During his career, Okwuegbunam has been known as a pass-catching tight end who isn’t going to give you much as a blocker. He understands that label but thinks he has “definitely” improved as a blocker.
And after playing exactly zero special teams snaps in his first three years in the NFL, Okwuegbunam played five snaps on special teams this summer and said he thinks he can add to his game.
But it’s clear the pass-catching upside is why the Eagles brought Albert O to town. He’s going to be in the playbook for the next week and might be inactive to start the season. But eventually, maybe we’ll see why the Eagles were so eager to add him.
Trusting Kenny G
One of the most intriguing storylines heading into the 2023 season is how the running back rotation will be split up. The Eagles added Rashaad Penny in free agency and traded for D’Andre Swift during the draft.
But don’t forget about Kenny Gainwell. Because the one thing we’ve learned about Gainwell over the last year is that Nick Sirianni trusts him in key situations. When the 2-minute or 4-minute offense is on the field, Gainwell is on the field.
“They’re trusting me to know what I have to do, know the down and distance, know where you gotta get to on the field,” Gainwell said. “Know that it’s 4 minutes, stay in bounds — 2 minutes, get out of bounds to save time. They’re trusting me on that and I’m taking advantage of it.”
When asked about that situational work, Gainwell said he gets to show his football character. Those moments are for smart players and he considers himself to be a smart player.
It’s a role he really enjoys.
“Oh man, we can win games with that role,” Gainwell said. “It comes down to those big plays. Big plays happen in those small times. Nobody else realizes that, that they happen in. I’m just taking advantage of it.”
The difference in Jordan Davis
What’s the biggest difference for Jordan Davis as he prepares to enter Year 2 of his NFL career.
“I would say hand placement has been something that I’ve really been working on,” Davis answered. “Something that I’ve really honed in on, especially in the Browns-Indy week.
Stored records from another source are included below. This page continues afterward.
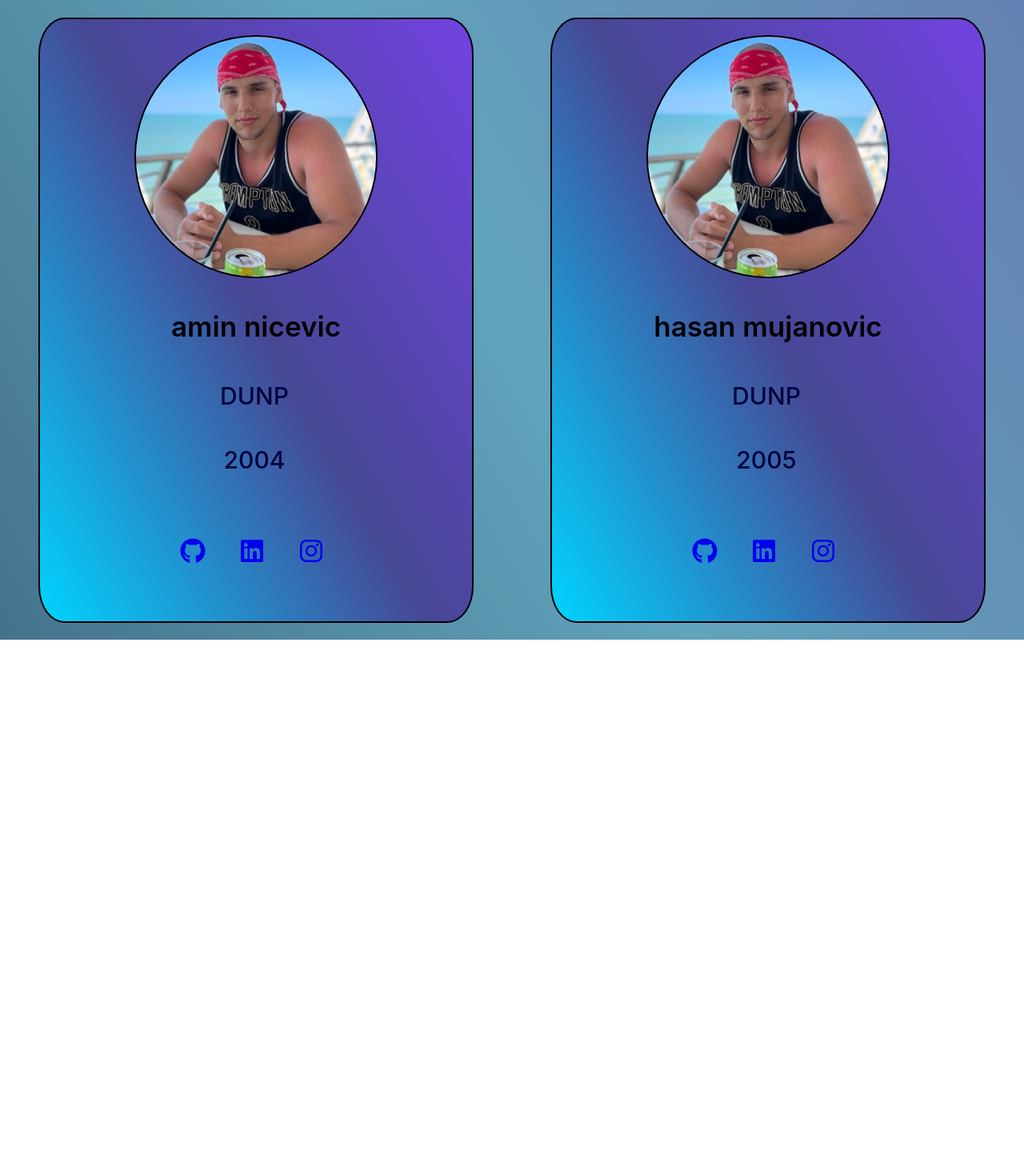
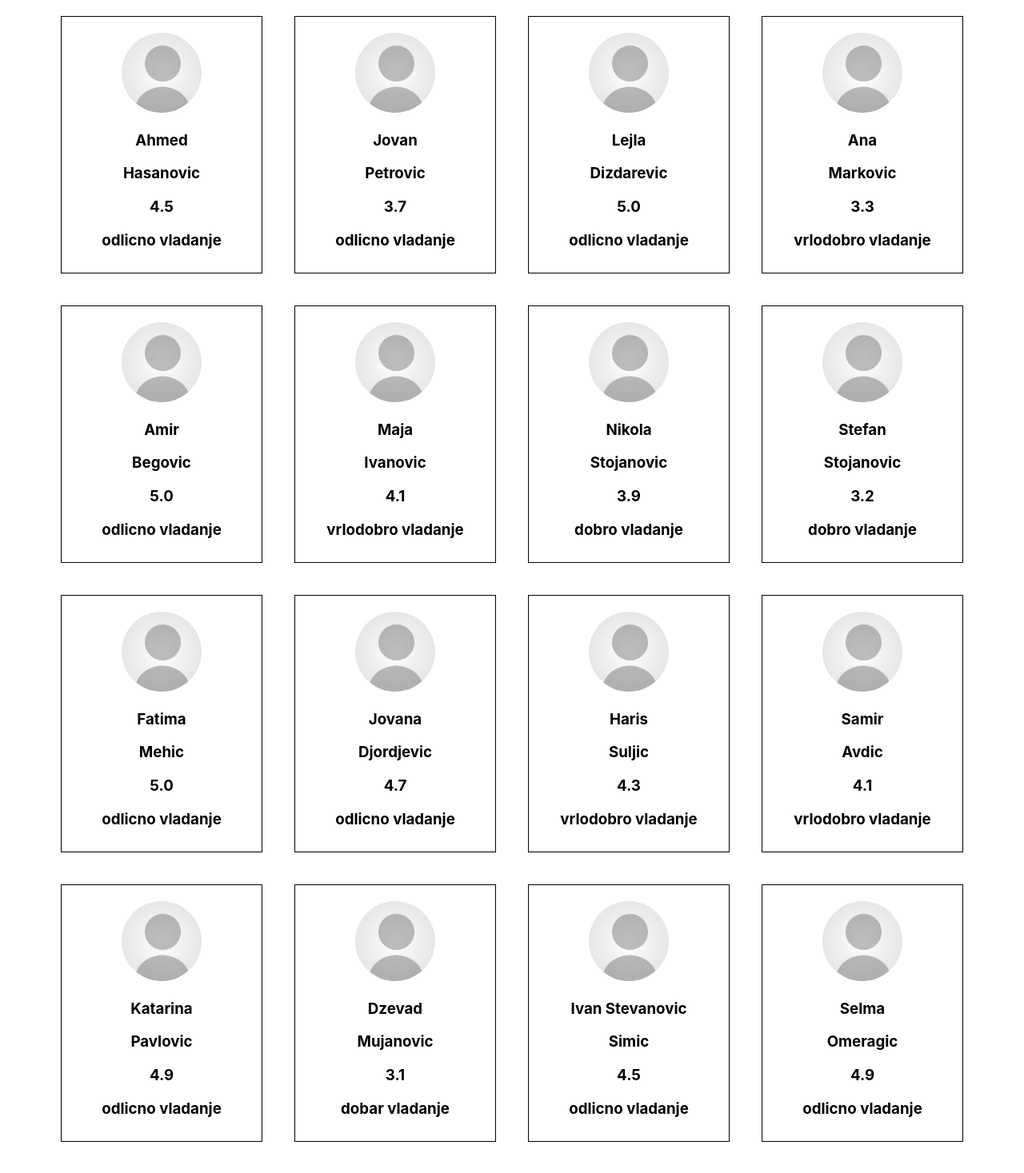
Before and after one commit to aminnicevic04/React-App-NIT, a React (Create React App) app in the folder my-app/: page / in a window 1280 px wide. Shown: the top 1467 px of the page at 80% size. Before the commit the page ends 800 px from the top, so only its background shows below. Built offline with nearby package versions, Linux system fonts and the light colour scheme.

Commit message:
vezbanje

```diff
--- a/my-app/src/App.css
+++ b/my-app/src/App.css
@@ -1,4 +1,5 @@
 .mainDiv{
     display: flex;
+    flex-wrap: wrap;
     justify-content: center;
 }
--- a/my-app/src/App.js
+++ b/my-app/src/App.js
@@ -1,39 +1,169 @@
 import "./App.css";
-import "./components/Card";
-import Card from "./components/Card";
+import Card from "./components/Card/Card";
 
 //JSX
 function App() {
   const odeljenje = [
     {
-      ime: "amin nicevic",
-      godine: 2004,
-      obrazovanje: "DUNP",
-      zanimanje: "React",
+      ime: "Ahmed",
+      prezime: "Hasanovic",
+      redniBroj: 1,
+      vladanje: "odlicno",
+      uspeh: "4.5",
     },
     {
-      ime: "hasan mujanovic",
-      godine: 2005,
-      obrazovanje: "DUNP",
-      zanimanje: "Angular",
+      ime: "Jovan",
+      prezime: "Petrovic",
+      redniBroj: 2,
+      vladanje: "odlicno",
+      uspeh: "3.7",
+    },
+    {
+      ime: "Lejla",
+      prezime: "Dizdarevic",
+      redniBroj: 3,
+      vladanje: "odlicno",
+      uspeh: "5.0",
+    },
+    {
+      ime: "Ana",
+      prezime: "Markovic",
+      redniBroj: 4,
+      vladanje: "vrlodobro",
+      uspeh: "3.3",
+    },
+    {
+      ime: "Amir",
+      prezime: "Begovic",
+      redniBroj: 5,
+      vladanje: "odlicno",
+      uspeh: "5.0",
+    },
+    {
+      ime: "Maja",
+      prezime: "Ivanovic",
+      redniBroj: 6,
+      vladanje: "vrlodobro",
+      uspeh: "4.1",
+    },
+    {
+      ime: "Nikola",
+      prezime: "Stojanovic",
+      redniBroj: 7,
+      vladanje: "dobro",
+      uspeh: "3.9",
+    },
+    {
+      ime: "Stefan",
+      prezime: "Stojanovic",
+      redniBroj: 8,
+      vladanje: "dobro",
+      uspeh: "3.2",
+    },
+    {
+      ime: "Fatima",
+      prezime: "Mehic",
+      redniBroj: 9,
+      vladanje: "odlicno",
+      uspeh: "5.0",
+    },
+    {
+      ime: "Jovana",
+      prezime: "Djordjevic",
+      redniBroj: 10,
+      vladanje: "odlicno",
+      uspeh: "4.7",
+    },
+    {
+      ime: "Haris",
+      prezime: "Suljic",
+      redniBroj: 11,
+      vladanje: "vrlodobro",
+      uspeh: "4.3",
+    },
+    {
+      ime: "Samir",
+      prezime: "Avdic",
+      redniBroj: 12,
+      vladanje: "vrlodobro",
+      uspeh: "4.1",
+    },
+    {
+      ime: "Katarina",
+      prezime: "Pavlovic",
+      redniBroj: 13,
+      vladanje: "odlicno",
+      uspeh: "4.9",
+    },
+    {
+      ime: "Dzevad",
+      prezime: "Mujanovic",
+      redniBroj: 14,
+      vladanje: "dobar",
+      uspeh: "3.1",
+    },
+    {
+      ime: "Ivan Stevanovic",
+      prezime: "Simic",
+      redniBroj: 15,
+      vladanje: "odlicno",
+      uspeh: "4.5",
+    },
+    {
+      ime: "Selma",
+      prezime: "Omeragic",
+      redniBroj: 16,
+      vladanje: "odlicno",
+      uspeh: "4.9",
+    },
+    {
+      ime: "Katarina",
+      prezime: "Pavlovic",
+      redniBroj: 17,
+      vladanje: "vrlodobro",
+      uspeh: "4.4",
+    },
+    {
+      ime: "Marija",
+      prezime: "Popovic",
+      redniBroj: 18,
+      vladanje: "vrlodobro",
+      uspeh: "4.1",
+    },
+    {
+      ime: "Dzordze",
+      prezime: "Lukic",
+      redniBroj: 19,
+      vladanje: "vrlodobro",
+      uspeh: "3.9",
+    },
+    {
+      ime: "Lejla",
+      prezime: "Ibrahimovic",
+      redniBroj: 20,
+      vladanje: "vrlodobro",
+      uspeh: "4.1",
+    },
+    {
+      ime: "Adnan",
+      prezime: "Durakovic",
+      redniBroj: 21,
+      vladanje: "odlicno",
+      uspeh: "4.5",
     },
   ];
+
   return (
     <div className="mainDiv">
-      {/* <Card ime={"Amin Nicevic"} obrazovanje={"DUNP"} />
-      <Card ime={"Jedan drugi decko"} obrazovanje={"DUNP"} /> */}
-      {/* <Card /> */}
-      {/* <Card ime={}/> */}
       {odeljenje.map((el) => {
-        if (el.godine > 18) {
-          return (
-            <Card
-              ime={el.ime}
-              obrazovanje={el.obrazovanje}
-              godine={el.godine}
-            />
-          );
-        }
+        return (
+          <Card
+            ime={el.ime}
+            prezime={el.prezime}
+            vladanje={el.vladanje}
+            uspeh={el.uspeh}
+          />
+        );
       })}
     </div>
   );
--- a/my-app/src/components/Card.css
+++ /dev/null
@@ -1,112 +0,0 @@
-img {
-    width: 300px;
-    height: 300px;
-    border-radius:50%;
-    border: 2px solid black;
-    /* opacity: 0.5; */
-    transition: 1s ease;
-    padding: 0px;
-}
-/* img:hover {
-    opacity: 1;
-    transition: 1s ease;
-} */
-.slika1 {
-    background: linear-gradient(60deg, #00d4ff, #474795, #7242e1 );
-    animation: gradientaAnimation 3s ease infinite;
-    width: 500px;
-    height: 500px;
-    text-align: center;
-    border: 2px solid black;
-    border-radius: 6%;
-    padding: 20px;
-    margin: auto;
-    position: relative;
-    overflow: hidden;
-    height: fit-content;
-}
-.prvitekst {
-    font-size: 35px;
-    padding: 0px;
-    height: fit-content;
-    height: 70px;
-    font-weight: 600;
-}
-.drugitekst {
-    position: relative;
-    font-size: 30px;
-    text-transform: uppercase;
-    height: 60px;
-    width: 496px;
-    margin-top: 20px;
-    color: #03033d;
-    font-weight: 500;
-}
-.wcp {
-    margin-top: 70px;
-    width: 200px;
-    display: flex;
-    padding: 40px;
-    gap: 2rem;
-    justify-content: center;
-    margin: auto;
-
-}
-a{  background-image: linear-gradient(
-    -225deg,
-    white,
-    0%,
-    blue 29%,
-    orange 66%,
-    #fff 100%
-  );
-
-  font-size: 26pt;
-  background-size: auto auto;
-  background-clip: border-box;
-  background-size: 200% auto;
-  background-clip: text;
-  -webkit-background-clip: text;
-  -webkit-text-fill-color: transparent;
-  animation: clip 2s linear infinite;
-  margin-right: 10px;
-  font-size: 50px;
-
-}
-@keyframes clip {
-    to {
-      background-position: 200% center;
-    }
-  }
-
-
-
-.container {
-    display: flex;
-    justify-content: center;
-    height: 100vh;
-}
-.centarkontent {
-    display: flex;
-    justify-content: center;
-    align-items: center;
-    height: 100vh;
-    text-align: center;
-    color: #fff;
-}
-body {
-    background: linear-gradient(60deg, #16213e, #61a4bc, #6d46a3, #6135a1) ;
-    background-size: 500%;
-    animation: gradientaAnimation 5s ease infinite;
-}
-@keyframes gradientaAnimation {
-    0% {
-        background-position: 0% 50%;
-    }
-    50% {
-        background-position: 100% 50%;
-    }
-    100% {
-        background-position: 0% 50%;
-    }
-}
--- a/my-app/src/components/Card.js
+++ /dev/null
@@ -1,51 +0,0 @@
-import React from "react";
-import "./Card.css";
-import slika from "./amci2.jpg";
-import { FaInstagram, FaLinkedin, FaGithub } from "react-icons/fa";
-
-function Card(props) {
-  const { ime, obrazovanje } = props;
-
-  console.log(ime, obrazovanje);
-  return (
-    <>
-      <div className="slika1">
-        <img src={slika} alt="amci" />
-        <div className="prvitekst">
-          <p>{props.ime}</p>
-        </div>
-        <div className="drugitekst">{props.obrazovanje}</div>
-        <div className="drugitekst">{props.godine}</div>
-        <div className="wcp">
-          <a
-            href="https://github.com/aminnicevic04"
-            target="_blank"
-            rel="noopener noreferrer"
-          >
-            <FaGithub size={32} />
-          </a>
-          <a
-            href="https://www.linkedin.com/in/amin-nicevic"
-            target="_blank"
-            rel="noopener noreferrer"
-          >
-            <FaLinkedin size={32} />
-          </a>
-          <a
-            href="https://www.instagram.com/amin.nicevic"
-            target="_blank"
-            rel="noopener noreferrer"
-          >
-            <FaInstagram size={32} />
-          </a>
-        </div>
-      </div>
-
-      <div className="container">
-        <div className="centarkontent"></div>
-      </div>
-    </>
-  );
-}
-
-export default Card;
--- /dev/null
+++ b/my-app/src/components/Card/Card.css
@@ -0,0 +1,13 @@
+.card{
+    border:1px solid black;
+    text-align: center;
+    padding-top: 20px;
+    width: 250px;
+    height: 300px;
+    margin: 20px;
+}
+img{
+    height: 100px;
+    width: 100px;
+    border-radius: 50%;
+}
--- /dev/null
+++ b/my-app/src/components/Card/Card.js
@@ -0,0 +1,19 @@
+import React from "react";
+import "./Card.css";
+import user from "./user.png";
+
+function Card(props) {
+  return (
+    <div className="card">
+      <img src={user} alt="user"></img>
+      <div className="podaci">
+        <h3>{props.ime}</h3>
+        <h3>{props.prezime}</h3>
+        <h3>{props.uspeh}</h3>
+        <h3>{props.vladanje} vladanje</h3>
+      </div>
+    </div>
+  );
+}
+
+export default Card;
```
Also changed, not shown: my-app/src/components/Card/user.png (added), my-app/src/components/amci2.jpg (deleted).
Just making sure that I see on my film, my hands be slipping. But at the end of the day, hand placement and just driving back, knock back, solves about 95% of the problems.”
Hand placement is something that Eagles’ defensive line coach Tracy Rocker always stresses. And it’s something Davis has been working on a ton.
Davis said the two guys he studies most when it comes to hand placement are Aaron Donald and Chris Jones, two of the best defensive tackles in the NFL.
“That’s like the main two guys that stuck out,” he said. “Not saying that they’re 100% all the time but when they are, you can really feel it.”
Reliving the glory days
During wide receiver drills, Eagles offensive coordinator Brian Johnson is one of the guys who throws passes. Johnson, 36, was once the starting quarterback at Utah about 15 years ago. And he was really good. You might even remember Johnson from the cover of NCAA Football 10.
“I think he’s just trying to relive in the past a little bit, playing quarterback,” A.J. Brown said jokingly. “He enjoys throwing us the ball, talking to us.”
But then Brown realized what Johnson gets out of watching those drills from the perspective of the quarterback.
“And also, I do think he’s probably gauging, what are we doing in the moment,” Brown said. “How well a person does this and does that. And so he’s probably coming up with a game plan in his mind. So I think that’s probably smart of him.”